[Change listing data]
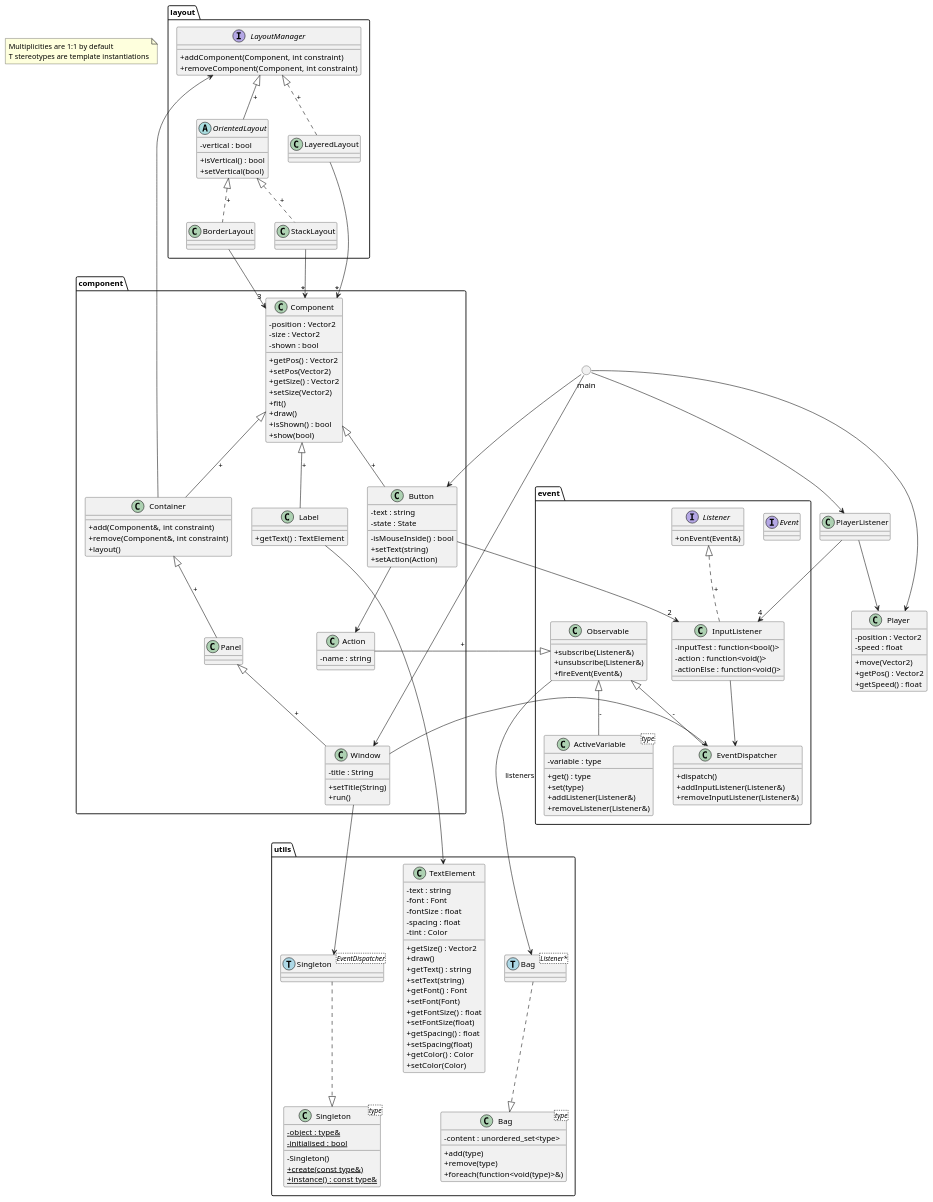
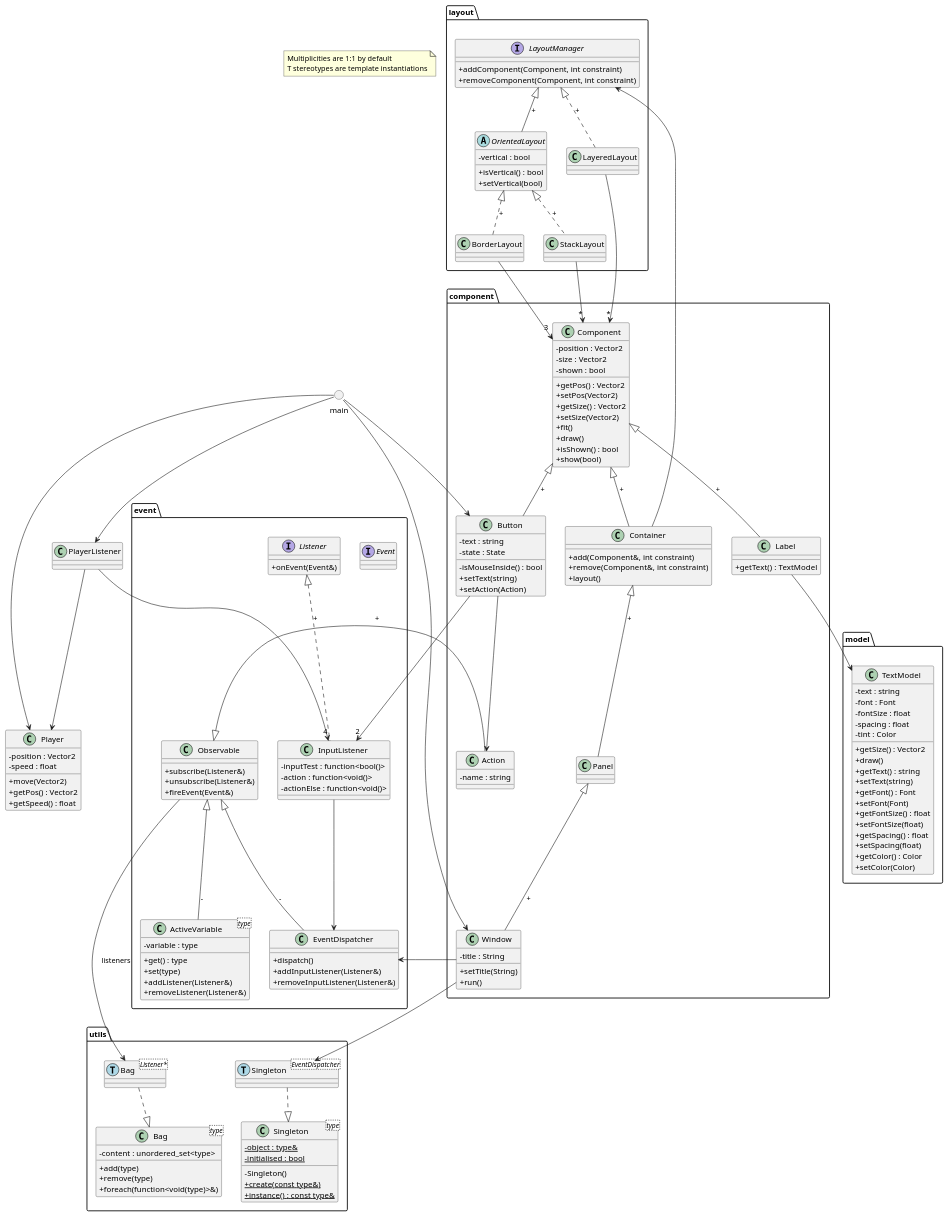
Before and after one commit to julesdupuis/CPP-UI-toolkit: the diagram in project.puml, drawn with PlantUML. The commit also changed 7 other files, not shown here.

Commit message:
renamed TextElement into TextModel and created a new model package for models

```diff
--- a/project.puml
+++ b/project.puml
@@ -1,197 +1,199 @@
 @startuml project
 
 skinparam classAttributeIconSize 0
 
 note as mainNote
     Multiplicities are 1:1 by default
     T stereotypes are template instantiations
 end note
 
 () main
 class Player{
     -position : Vector2
     -speed : float
     +move(Vector2)
     +getPos() : Vector2
     +getSpeed() : float
 }
 class PlayerListener{
 
 }
 
 main --> Player
 main --> PlayerListener
 
 package utils{
     class Bag<type>{
         -content : unordered_set<type>
         +add(type)
         +remove(type)
         +foreach(function<void(type)>&)
     }
     class "Bag<Listener*>" as BagListener <<(T,LightBlue)>>
 
     class Singleton<type>{
         {static} -object : type&
         {static} -initialised : bool
         -Singleton()
         {static} +create(const type&)
         {static} +instance() : const type&
     }
     class "Singleton<EventDispatcher>" as SingletonEventDispatcher <<(T,LightBlue)>>
-
-    class TextElement{
-        -text : string
-        -font : Font
-        -fontSize : float
-        -spacing : float
-        -tint : Color
-        +getSize() : Vector2
-        +draw()
-        +getText() : string
-        +setText(string)
-        +getFont() : Font
-        +setFont(Font)
-        +getFontSize() : float
-        +setFontSize(float)
-        +getSpacing() : float
-        +setSpacing(float)
-        +getColor() : Color
-        +setColor(Color)
-    }
 }
 
 BagListener ..|> Bag
 SingletonEventDispatcher ..|> Singleton
 
 package event{
     interface Event
     interface Listener{
         +onEvent(Event&)
     }
     class Observable{
         +subscribe(Listener&)
         +unsubscribe(Listener&)
         +fireEvent(Event&)
     }
     class InputListener{
         {field} -inputTest : function<bool()>
         {field} -action : function<void()>
         {field} -actionElse : function<void()>
     }
     class EventDispatcher{
         +dispatch()
         +addInputListener(Listener&)
         +removeInputListener(Listener&)
     }
     class ActiveVariable<type>{
         -variable : type
         +get() : type
         +set(type)
         +addListener(Listener&)
         +removeListener(Listener&)
     }
 }
 
 Listener <|.. InputListener : +
 Observable <|-- EventDispatcher : -
 Observable <|-- ActiveVariable : -
 Observable --> BagListener : listeners
 
 InputListener --> EventDispatcher
 
 package component{
     class Component{
         -position : Vector2
         -size : Vector2
         -shown : bool
         +getPos() : Vector2
         +setPos(Vector2)
         +getSize() : Vector2
         +setSize(Vector2)
         +fit()
         +draw()
         +isShown() : bool
         +show(bool)
     }
     class Button{
         -text : string
         -state : State
         -isMouseInside() : bool
         +setText(string)
         +setAction(Action)
     }
     class Action{
         -name : string
     }
     class Container{
         +add(Component&, int constraint)
         +remove(Component&, int constraint)
         +layout()
     }
     class Panel{
 
     }
     class Window{
         -title : String
         +setTitle(String)
         +run()
     }
     class Label{
-        +getText() : TextElement
+        +getText() : TextModel
     }
 }
 
 Component <|-- Button : +
 Observable <|-- Action : +
 Component <|-- Container : +
 Container <|-- Panel : +
 Panel <|-- Window : +
 Component <|-- Label : +
 
 Button --> Action
 Button --> "2" InputListener
 
 Window --> EventDispatcher
 Window --> SingletonEventDispatcher
-
-Label --> TextElement
 
 package layout{
     interface LayoutManager{
         +addComponent(Component, int constraint)
         +removeComponent(Component, int constraint)
     }
     abstract class OrientedLayout{
         -vertical : bool
         +isVertical() : bool
         +setVertical(bool)
     }
     class BorderLayout{
 
     }
     class StackLayout{
 
     }
     class LayeredLayout{
 
     }
 }
 
 LayoutManager <|-- OrientedLayout : +
 OrientedLayout <|.. BorderLayout : +
 OrientedLayout <|.. StackLayout : +
 LayoutManager <|.. LayeredLayout : +
 
 Container --> LayoutManager
 BorderLayout --> "3" Component
 StackLayout --> "*" Component
 LayeredLayout --> "*" Component
 
+package model{
+    class TextModel{
+        -text : string
+        -font : Font
+        -fontSize : float
+        -spacing : float
+        -tint : Color
+        +getSize() : Vector2
+        +draw()
+        +getText() : string
+        +setText(string)
+        +getFont() : Font
+        +setFont(Font)
+        +getFontSize() : float
+        +setFontSize(float)
+        +getSpacing() : float
+        +setSpacing(float)
+        +getColor() : Color
+        +setColor(Color)
+    }
+}
+
+Label --> TextModel
+
 PlayerListener --> "4" InputListener
 PlayerListener --> Player
 
 main --> Window
 main --> Button
 
 @enduml
```
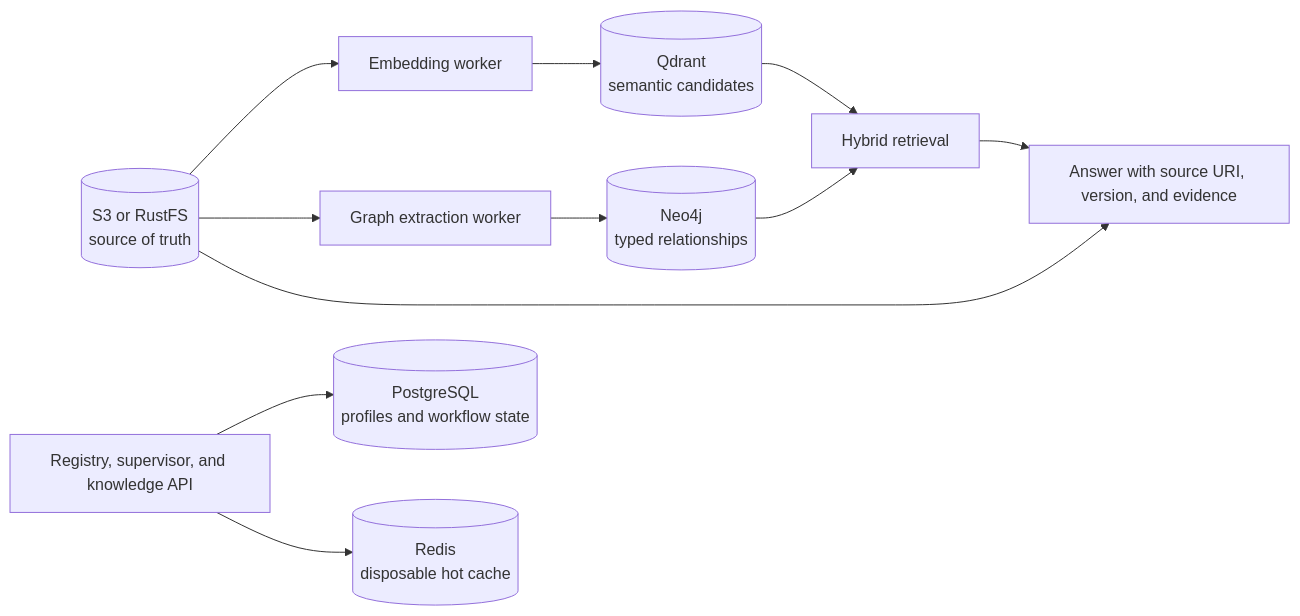
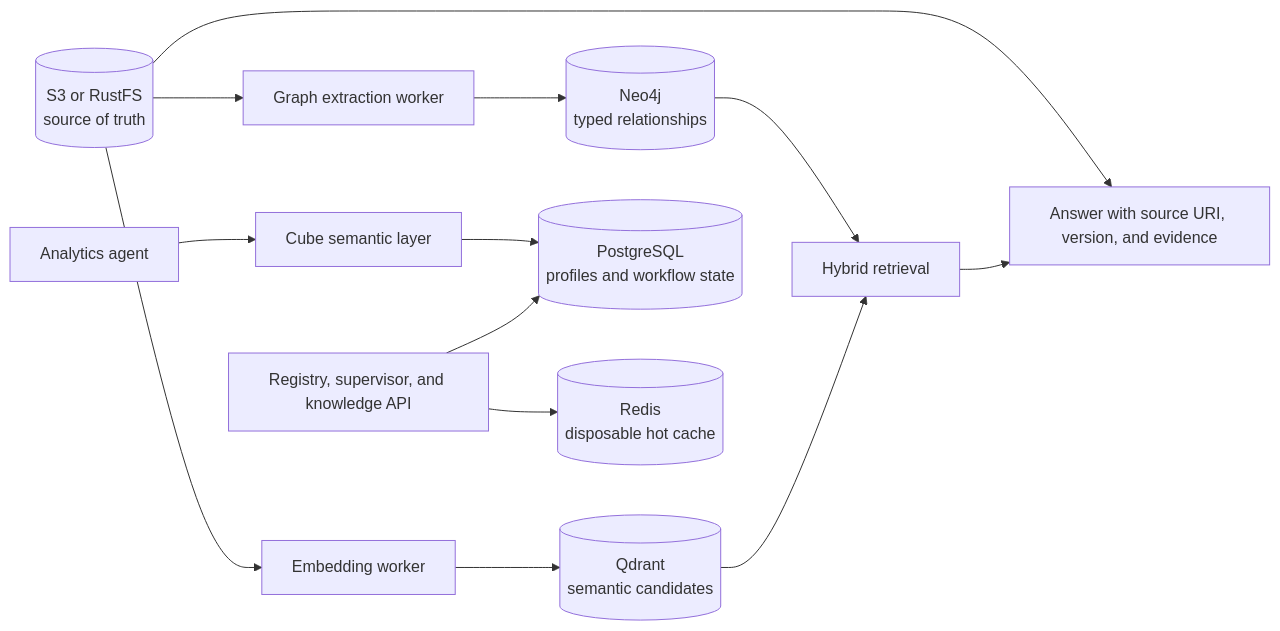
Before and after one commit to sqe/agentic-kubernetes-platform: the diagram in docs/DATA_SERVICES.md, drawn with Mermaid. The commit also changed other lines of this file and 54 other files, not shown here.

````diff
--- a/docs/DATA_SERVICES.md
+++ b/docs/DATA_SERVICES.md
@@ -15,14 +17,15 @@
 ```mermaid
 flowchart LR
     Source[(S3 or RustFS<br/>source of truth)]
     Embed[Embedding worker]
     Graph[Graph extraction worker]
     Source --> Embed --> Qdrant[(Qdrant<br/>semantic candidates)]
     Source --> Graph --> Neo4j[(Neo4j<br/>typed relationships)]
     API[Registry, supervisor, and knowledge API] --> PostgreSQL[(PostgreSQL<br/>profiles and workflow state)]
     API --> Redis[(Redis<br/>disposable hot cache)]
+    Analytics[Analytics agent] --> Cube[Cube semantic layer] --> PostgreSQL
     Qdrant --> Hybrid[Hybrid retrieval]
     Neo4j --> Hybrid
     Hybrid --> Citation[Answer with source URI, version, and evidence]
     Source --> Citation
 ```
````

- **Work instructions**: Please output only the lines from the one holding "Neo4j --> Hybrid" to the end of the records, first and last included, exactly as they appear.

- **Answer for the task**:
     Neo4j --> Hybrid
     Hybrid --> Citation[Answer with source URI, version, and evidence]
     Source --> Citation
 ```
````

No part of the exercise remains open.